The Motorleague have been making music for about a decade. The band play alt rock songs and they’re based out of New Brunswick, and because of these things I had certain assumptions about who they are and what they do. It was part of a larger story that gets thrown around about East Coast Canadians. East Coast provinces don’t have enough work to provide for the people living there. East Coast provinces have a lot of resentment towards the rest of the country. You’ll never be successful if you stay on the East Coast. I don’t know where I picked up these ideas and I have no idea if they’re true. The entirety of my experience with the Maritimes consists of a three-day trip to Halifax and a two-month relationship with a girl from Dartmouth. Still, I went into my interview with The Motorleague thinking I had it all figured out. I was going to write an article about a bunch of working class guys, in a struggling province, who are fighting to make rock songs in a music climate that isn’t interested in rock. When I talked to Motorleague member Don Levandier, he wasn’t that into my narrative. In fact when I tried to push the issue he seemed a bit frustrated.
“It never felt like we needed to leave New Brunswick in order to make it. There might be more places to play if we were from a bigger hub, but we've been afforded some opportunities because we're from out east. We've been picked up for dozens of bigger shows and bigger tours. We have programs like ArtsNB, Music Industry Development, and Music New Brunswick that help out with various resources on the provincial level. And this is where we’re from. It’s part of who we are.”
I got a similar tone when I asked whether or not rock music still felt relevant.
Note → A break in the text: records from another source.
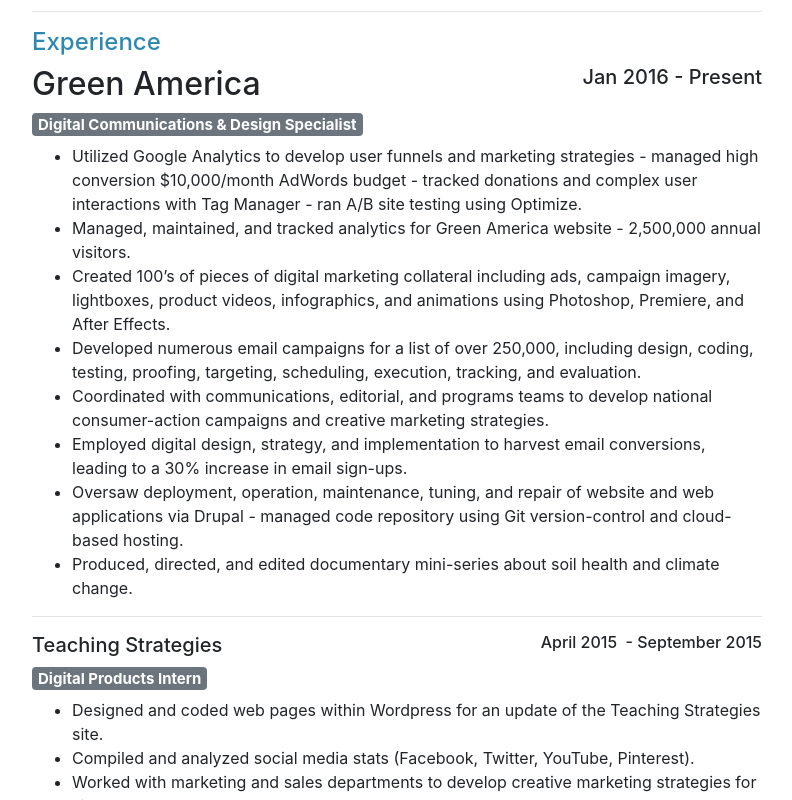
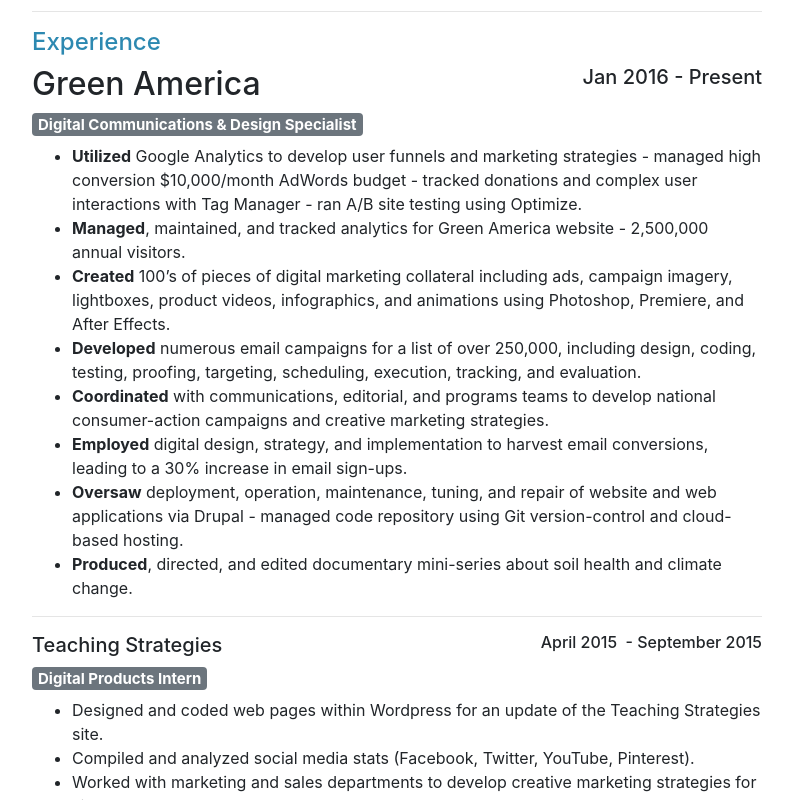
Before and after one commit to aabadalov/resume-site, a plain HTML site: page index.html in a window 1280 px wide. Shown: the part 703-1503 px from the top of the page, without its empty margins (243-1035 px from the left). Drawn offline with nearby package versions, Linux system fonts and the light colour scheme.

Commit message:
oh yeaaa

```diff
--- a/index.html
+++ b/index.html
@@ -126,14 +126,14 @@ Testing + Analytics <br>
           <h5><span class="badge badge-secondary">Digital Communications & Design Specialist</span></h5>
 
           <ul>
-            <li>Utilized Google Analytics to develop user funnels and marketing strategies - managed high conversion $10,000/month AdWords budget - tracked donations and complex user interactions with Tag Manager - ran A/B site testing using Optimize.</li>
-<li>Managed, maintained, and tracked analytics for Green America website - 2,500,000 annual visitors. </li>
-<li>Created 100’s of pieces of digital marketing collateral including ads, campaign imagery, lightboxes, product videos, infographics, and animations using Photoshop, Premiere, and After Effects.</li>
-<li>Developed numerous email campaigns for a list of over 250,000, including design, coding, testing, proofing, targeting, scheduling, execution, tracking, and evaluation.</li>
-<li>Coordinated with communications, editorial, and programs teams to develop national consumer-action campaigns and creative marketing strategies.</li>
-<li>Employed digital design, strategy, and implementation to harvest email conversions, leading to a 30% increase in email sign-ups.</li>
-<li>Oversaw deployment, operation, maintenance, tuning, and repair of website and web applications via Drupal - managed code repository using Git version-control and cloud-based hosting.</li>
-				<li>Produced, directed, and edited documentary mini-series about soil health and climate change.</li>
+              <li><b>Utilized</b> Google Analytics to develop user funnels and marketing strategies - managed high conversion $10,000/month AdWords budget - tracked donations and complex user interactions with Tag Manager - ran A/B site testing using Optimize.</li>
+              <li><b>Managed</b>, maintained, and tracked analytics for Green America website - 2,500,000 annual visitors. </li>
+              <li><b>Created</b> 100’s of pieces of digital marketing collateral including ads, campaign imagery, lightboxes, product videos, infographics, and animations using Photoshop, Premiere, and After Effects.</li>
+              <li><b>Developed</b> numerous email campaigns for a list of over 250,000, including design, coding, testing, proofing, targeting, scheduling, execution, tracking, and evaluation.</li>
+              <li><b>Coordinated</b> with communications, editorial, and programs teams to develop national consumer-action campaigns and creative marketing strategies.</li>
+              <li><b>Employed</b> digital design, strategy, and implementation to harvest email conversions, leading to a 30% increase in email sign-ups.</li>
+              <li><b>Oversaw</b> deployment, operation, maintenance, tuning, and repair of website and web applications via Drupal - managed code repository using Git version-control and cloud-based hosting.</li>
+              <li><b>Produced</b>, directed, and edited documentary mini-series about soil health and climate change.</li>
           </ul>
 			<hr>
         </div>
```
“Rock music and all the wonderful genres that fall under that umbrella aren't novel anymore. They've lost a bit of that new car smell, but there will always be people that prefer the sound of live instruments to MacBooks. We play rock music, but we've never written to try to fit a specific niche. It's not ever that calculated. I think we're just writing what we want to listen to or what we'd want to hear on the radio. Again, it’s who we are. This is what we do.”
Listening to Don I realized that The Motorleague story is actually a lot simpler than I had thought. The band just wants to write and play guitar songs, and they don’t seem that interested in navel gazing or philosophizing about what that all means. The straightforward, no-nonsense, approach is something they brought to their latest record Holding Patterns. The album, which came late last year, is an attempt to capture The Motorleague’s live show.
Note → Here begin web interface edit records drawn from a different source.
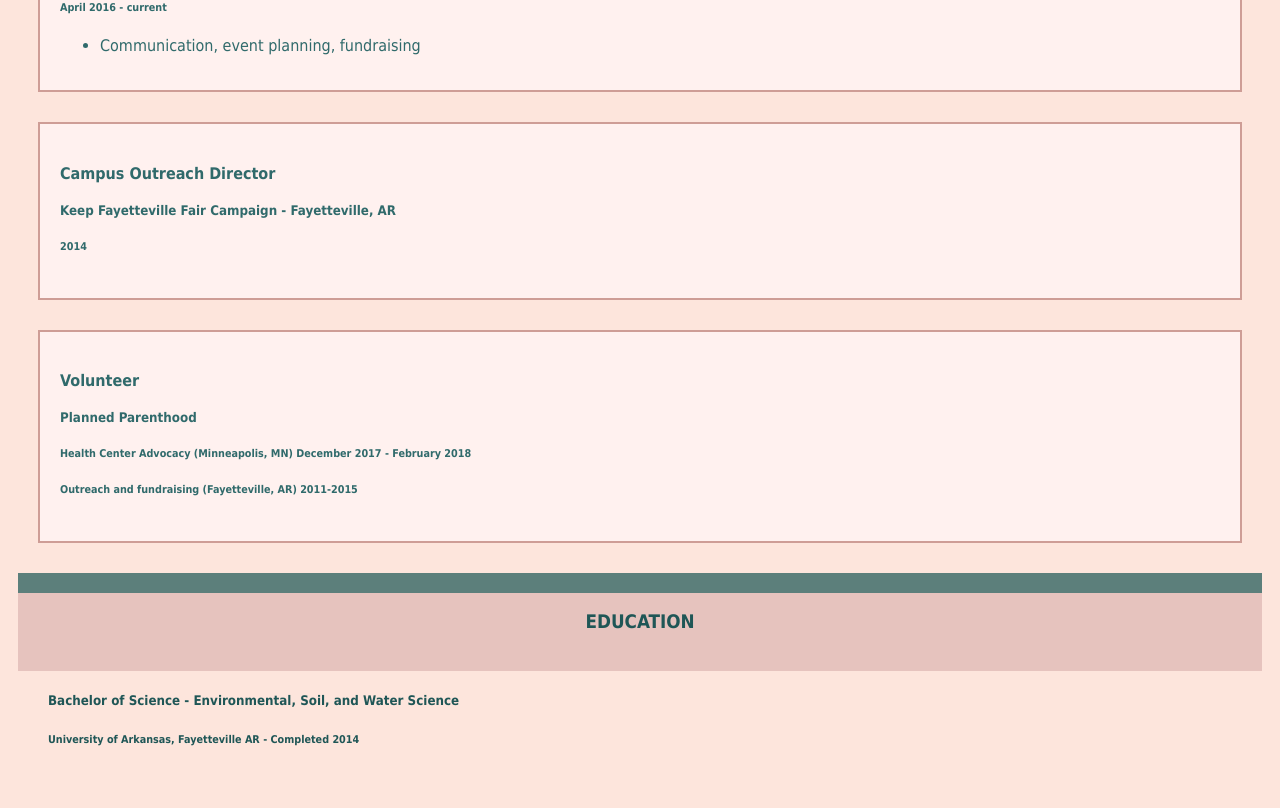
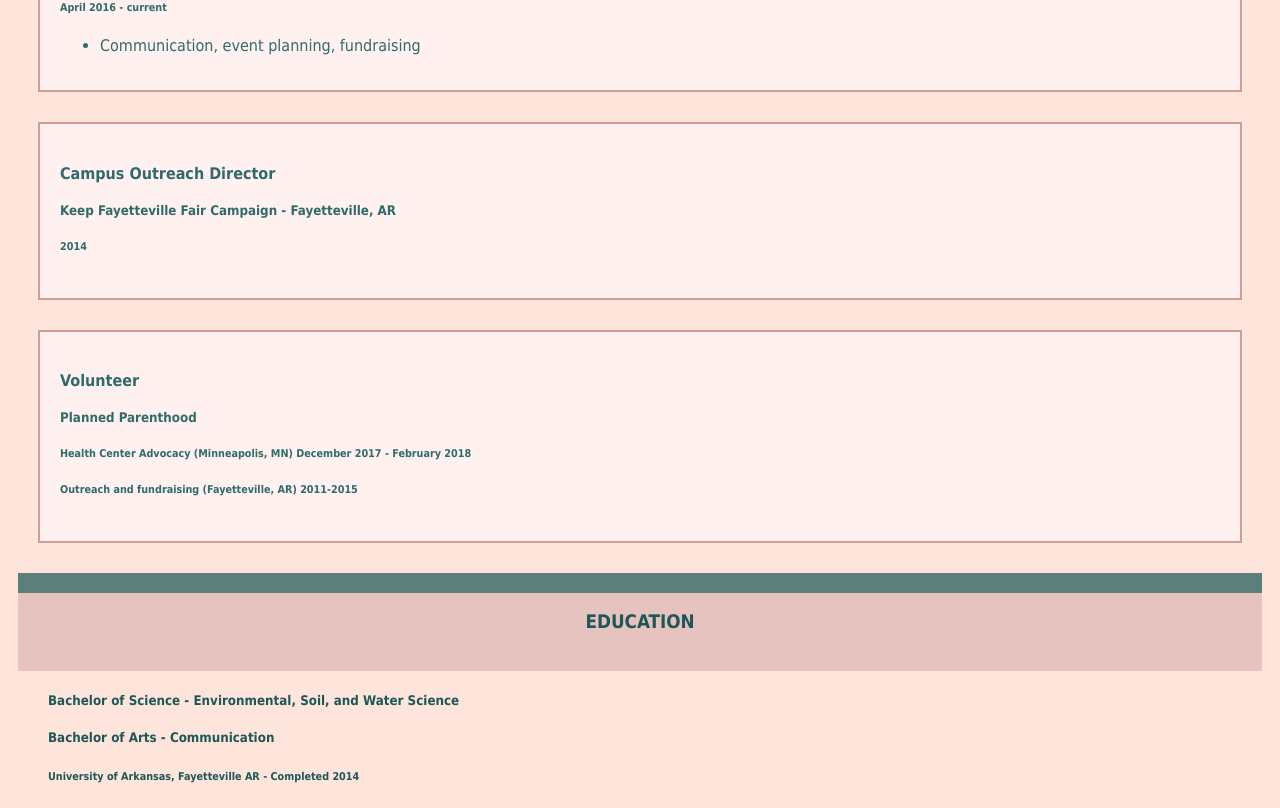
Before and after one commit to anlodrve/anlodrve.github.io, a plain HTML site: page index.html in a window 1280 px wide. Shown: the part 3122-3930 px from the top of the page. Before the commit the page ends 3893 px from the top, so only its background shows below. Drawn offline with Linux system fonts and the light colour scheme.

Commit message:
Update index.html

```diff
--- a/index.html
+++ b/index.html
@@ -175,6 +175,7 @@
 
   <div class="college">
     <h5>Bachelor of Science - Environmental, Soil, and Water Science</h5>
+    <h5>Bachelor of Arts - Communication
     <h6>University of Arkansas, Fayetteville AR - Completed 2014</h6>
   </div>
 
```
“We cut out most instrumentation we couldn't do live, so the record for the most part does emulate the live show. This was definitely something that was on Eric Ratz's mind (Holding Patterns’ producer). We wanted to make sure that exceeded the capabilities of the band. We were trying to make this a concise listening experience. We were trying to make something you could pump a first or raise a beer to and I think we achieved that.”
This winter the band hit the road for a headlining tour in support of the record. In dive bars across Canada The Motorleague played loud and fast to crowds who were raising beers and pumping fists. Digging deeper I think there might be a something there about the resiliency of hard work and commitment, and how that relates to the larger success of The East Coast spirit, but trying to stretch it out is probably missing the point. The Motorleague are a rock and roll band, not fodder for a think piece, and they’re going to keep doing what they do regardless of whatever else is going on around them. Hopefully fans will want to join along.
(Parts of Don's repsonses have been edited for flow and clarity.)
Graham Isador is a writer living in Toronto. Follow him on twitter @presgang